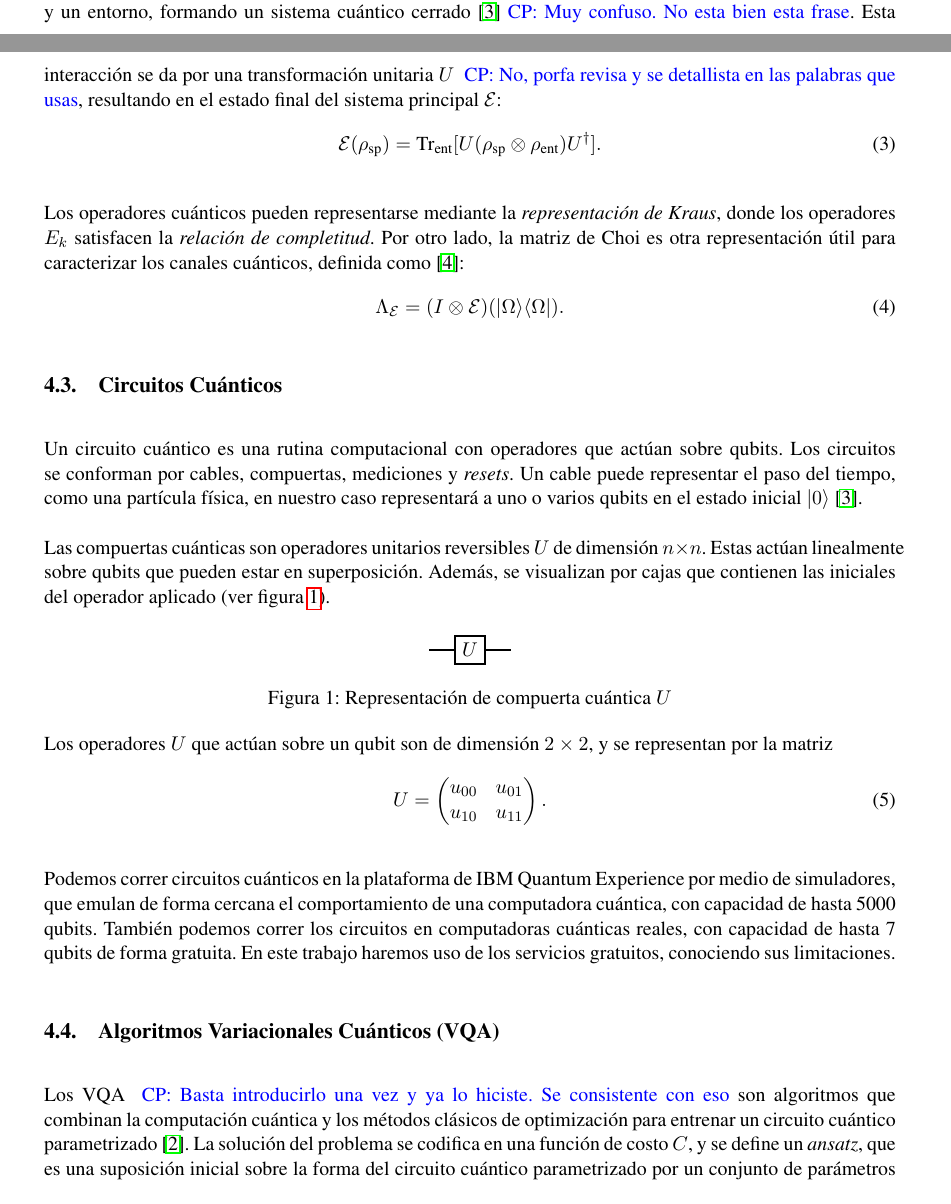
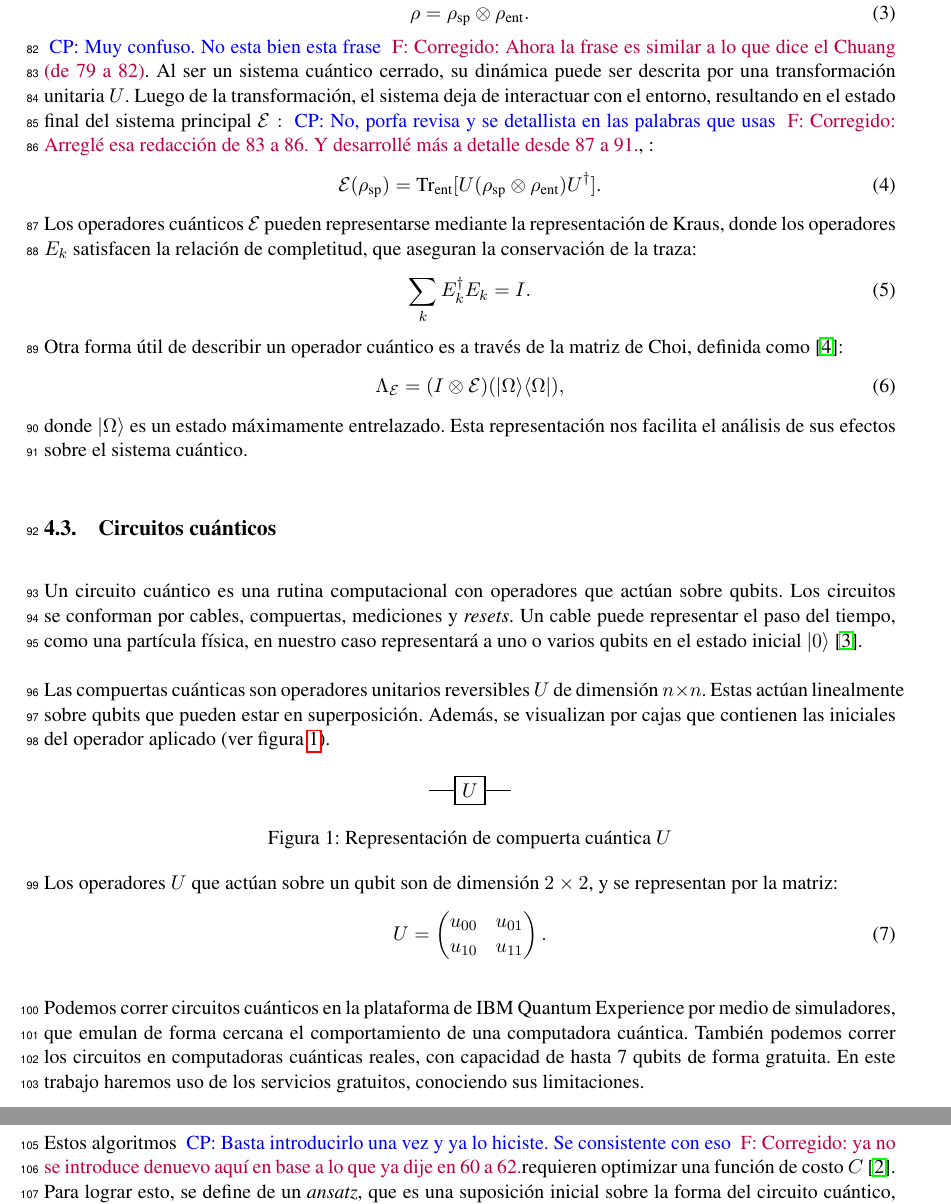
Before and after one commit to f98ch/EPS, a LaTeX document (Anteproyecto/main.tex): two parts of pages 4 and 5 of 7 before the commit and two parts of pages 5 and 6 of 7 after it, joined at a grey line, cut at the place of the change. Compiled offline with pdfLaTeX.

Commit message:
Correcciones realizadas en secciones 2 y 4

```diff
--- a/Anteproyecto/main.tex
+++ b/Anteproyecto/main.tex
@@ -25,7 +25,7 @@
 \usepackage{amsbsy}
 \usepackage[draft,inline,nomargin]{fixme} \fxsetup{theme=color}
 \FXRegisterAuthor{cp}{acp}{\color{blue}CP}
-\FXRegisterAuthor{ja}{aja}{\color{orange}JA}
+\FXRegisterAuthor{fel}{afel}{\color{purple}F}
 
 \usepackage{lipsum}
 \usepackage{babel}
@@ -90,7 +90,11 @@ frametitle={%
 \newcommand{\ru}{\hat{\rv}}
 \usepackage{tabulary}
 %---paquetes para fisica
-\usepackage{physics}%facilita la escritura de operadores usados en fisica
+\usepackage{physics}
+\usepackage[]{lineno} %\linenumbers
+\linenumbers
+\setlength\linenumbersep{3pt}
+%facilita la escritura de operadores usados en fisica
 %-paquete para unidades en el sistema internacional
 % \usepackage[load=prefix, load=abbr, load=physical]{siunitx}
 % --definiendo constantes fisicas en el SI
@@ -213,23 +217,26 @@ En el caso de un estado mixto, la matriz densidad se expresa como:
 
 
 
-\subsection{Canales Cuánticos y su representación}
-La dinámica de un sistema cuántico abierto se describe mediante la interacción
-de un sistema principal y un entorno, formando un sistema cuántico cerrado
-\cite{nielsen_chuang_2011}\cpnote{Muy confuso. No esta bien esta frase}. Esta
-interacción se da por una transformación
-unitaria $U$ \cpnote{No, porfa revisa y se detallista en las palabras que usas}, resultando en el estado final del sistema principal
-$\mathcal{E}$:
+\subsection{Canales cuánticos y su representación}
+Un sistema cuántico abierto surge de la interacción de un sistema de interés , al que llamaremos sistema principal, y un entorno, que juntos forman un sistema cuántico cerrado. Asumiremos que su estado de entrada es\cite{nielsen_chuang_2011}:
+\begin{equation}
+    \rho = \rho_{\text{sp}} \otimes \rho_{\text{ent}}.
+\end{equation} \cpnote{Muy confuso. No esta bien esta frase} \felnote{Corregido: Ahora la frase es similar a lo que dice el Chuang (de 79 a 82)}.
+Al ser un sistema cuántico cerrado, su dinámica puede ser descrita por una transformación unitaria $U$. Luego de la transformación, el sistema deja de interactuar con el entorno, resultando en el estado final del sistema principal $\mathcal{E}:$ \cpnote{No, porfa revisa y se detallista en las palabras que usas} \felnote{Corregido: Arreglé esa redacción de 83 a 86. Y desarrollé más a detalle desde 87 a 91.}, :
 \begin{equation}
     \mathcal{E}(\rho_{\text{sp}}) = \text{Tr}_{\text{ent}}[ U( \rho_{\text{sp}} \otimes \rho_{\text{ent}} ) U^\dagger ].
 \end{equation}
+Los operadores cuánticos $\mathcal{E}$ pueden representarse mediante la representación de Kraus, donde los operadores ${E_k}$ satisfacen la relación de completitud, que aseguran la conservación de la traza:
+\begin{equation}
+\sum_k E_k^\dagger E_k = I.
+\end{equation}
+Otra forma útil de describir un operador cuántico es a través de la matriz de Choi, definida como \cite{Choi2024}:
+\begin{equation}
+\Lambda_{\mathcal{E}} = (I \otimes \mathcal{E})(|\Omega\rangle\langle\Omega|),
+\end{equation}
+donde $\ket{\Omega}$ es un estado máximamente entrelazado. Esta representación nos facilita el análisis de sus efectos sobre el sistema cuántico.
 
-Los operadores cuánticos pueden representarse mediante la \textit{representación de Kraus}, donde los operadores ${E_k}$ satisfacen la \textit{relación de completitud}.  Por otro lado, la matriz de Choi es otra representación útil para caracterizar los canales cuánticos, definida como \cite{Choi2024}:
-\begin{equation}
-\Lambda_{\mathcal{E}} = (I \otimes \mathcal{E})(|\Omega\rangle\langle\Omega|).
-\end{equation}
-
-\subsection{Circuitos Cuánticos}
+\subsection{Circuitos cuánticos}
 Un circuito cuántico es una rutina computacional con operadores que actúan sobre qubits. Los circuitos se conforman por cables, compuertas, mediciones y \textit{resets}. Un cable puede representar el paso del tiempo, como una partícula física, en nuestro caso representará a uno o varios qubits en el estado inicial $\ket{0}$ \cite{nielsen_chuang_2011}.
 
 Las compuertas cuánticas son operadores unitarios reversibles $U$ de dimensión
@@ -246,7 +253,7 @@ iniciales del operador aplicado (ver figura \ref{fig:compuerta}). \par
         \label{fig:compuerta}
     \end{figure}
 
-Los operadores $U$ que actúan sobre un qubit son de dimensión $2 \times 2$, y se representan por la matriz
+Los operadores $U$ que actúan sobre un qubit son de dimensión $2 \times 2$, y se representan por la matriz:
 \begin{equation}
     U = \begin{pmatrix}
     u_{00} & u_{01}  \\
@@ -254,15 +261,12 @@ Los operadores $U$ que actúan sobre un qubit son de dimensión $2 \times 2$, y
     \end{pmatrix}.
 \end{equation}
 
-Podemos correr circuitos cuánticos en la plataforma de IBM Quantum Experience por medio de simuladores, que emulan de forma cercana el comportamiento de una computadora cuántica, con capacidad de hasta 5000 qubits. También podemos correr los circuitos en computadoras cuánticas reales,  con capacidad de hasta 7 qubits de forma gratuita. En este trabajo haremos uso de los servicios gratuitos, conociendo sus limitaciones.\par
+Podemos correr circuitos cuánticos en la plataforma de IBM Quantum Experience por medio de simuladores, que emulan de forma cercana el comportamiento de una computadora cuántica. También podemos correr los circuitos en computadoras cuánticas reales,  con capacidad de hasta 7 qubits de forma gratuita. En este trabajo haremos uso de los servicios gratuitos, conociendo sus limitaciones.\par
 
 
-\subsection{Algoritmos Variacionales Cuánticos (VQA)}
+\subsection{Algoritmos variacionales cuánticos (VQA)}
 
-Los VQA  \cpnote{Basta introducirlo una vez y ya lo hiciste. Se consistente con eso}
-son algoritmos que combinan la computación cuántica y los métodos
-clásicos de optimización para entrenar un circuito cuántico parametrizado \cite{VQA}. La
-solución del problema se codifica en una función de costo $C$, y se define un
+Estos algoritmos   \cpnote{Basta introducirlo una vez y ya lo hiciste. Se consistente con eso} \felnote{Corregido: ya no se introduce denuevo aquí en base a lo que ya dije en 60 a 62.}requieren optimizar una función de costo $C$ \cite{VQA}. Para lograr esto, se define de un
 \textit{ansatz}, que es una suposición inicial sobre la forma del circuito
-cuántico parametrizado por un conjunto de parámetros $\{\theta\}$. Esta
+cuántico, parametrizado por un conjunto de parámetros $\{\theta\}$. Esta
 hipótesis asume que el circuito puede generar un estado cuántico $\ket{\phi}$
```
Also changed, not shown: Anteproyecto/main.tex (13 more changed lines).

========================

__Instructions for the task__. Scan the material above for the string "Basta", and copy every line where it is found.

__Written response__.
-Los VQA  \cpnote{Basta introducirlo una vez y ya lo hiciste. Se consistente con eso}
+Estos algoritmos   \cpnote{Basta introducirlo una vez y ya lo hiciste. Se consistente con eso} \felnote{Corregido: ya no se introduce denuevo aquí en base a lo que ya dije en 60 a 62.}requieren optimizar una función de costo $C$ \cite{VQA}. Para lograr esto, se define de un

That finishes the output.